Gangs in the Cape Flats started to appear in 1966, when District Six and other zones situated in the center of the town were declared "whites-only" areas, due to the apartheid regime. Coloured people living in those areas were forced to move to the Cape Flats after their houses had been destroyed.
Double and three storey flats, overcrowding, poverty, high crime rates, drugs and alchol abuse are some of the elements that started to charaterize these communities. Beacuse of the poverty many young people join the gangs by the attraction of money and power, and many times also for protection.
Innocent men, women and children have knowingly or not become entangled with gangsters, most have suffered dearly as a result. Many still bear the scars of their involvement. Countless others have lost their lives, usually in a savage manner and sometimes caught in a crossfire.
There are about 20 coloured townships in Cape Town, situated between 10 and 20 kilometers from the center of town, all of them are dangerous. Each area could have more than one gang, then the area becomes divided into territories. The gang fights happen over the control of those territories and for the drug sale.

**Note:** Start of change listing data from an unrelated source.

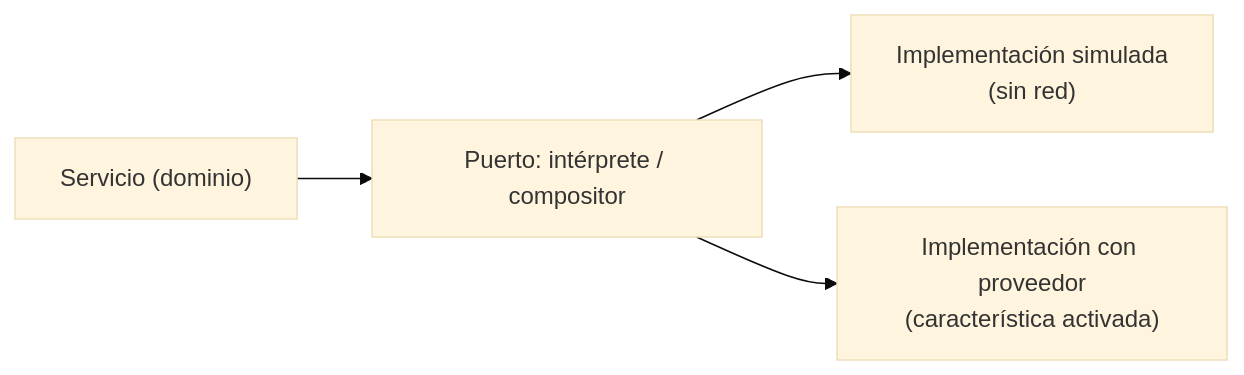
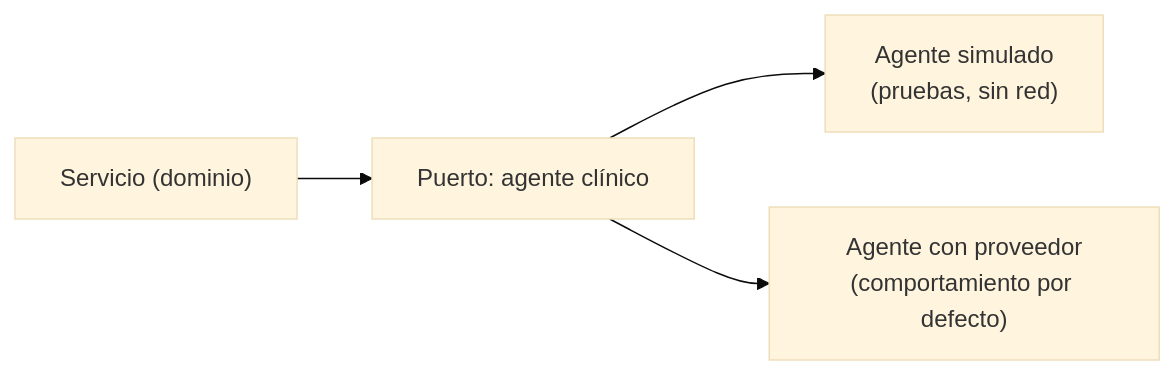
Before and after one commit to devmauriciopineda/careme: the first of 3 diagrams in docs/concepts/05-ia-llm-prompts-y-rag.md, drawn with Mermaid (base theme). The commit also changed other lines of this file and 117 other files, not shown here.

````diff
--- a/docs/concepts/05-ia-llm-prompts-y-rag.md
+++ b/docs/concepts/05-ia-llm-prompts-y-rag.md
@@ -158,6 +155,6 @@
 ```mermaid
 flowchart LR
-    S["Servicio (dominio)"] --> I["Puerto: intérprete / compositor"]
-    I --> F["Implementación simulada<br/>(sin red)"]
-    I --> O["Implementación con proveedor<br/>(característica activada)"]
+    S["Servicio (dominio)"] --> A["Puerto: agente clínico"]
+    A --> F["Agente simulado<br/>(pruebas, sin red)"]
+    A --> O["Agente con proveedor<br/>(comportamiento por defecto)"]
 ```
````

Sometimes youth who are friends at school are enemies outside because of the gangs of the territory were they are living. Gangsterism between coloured people is considered as a culture, so strongly rooted within these communities.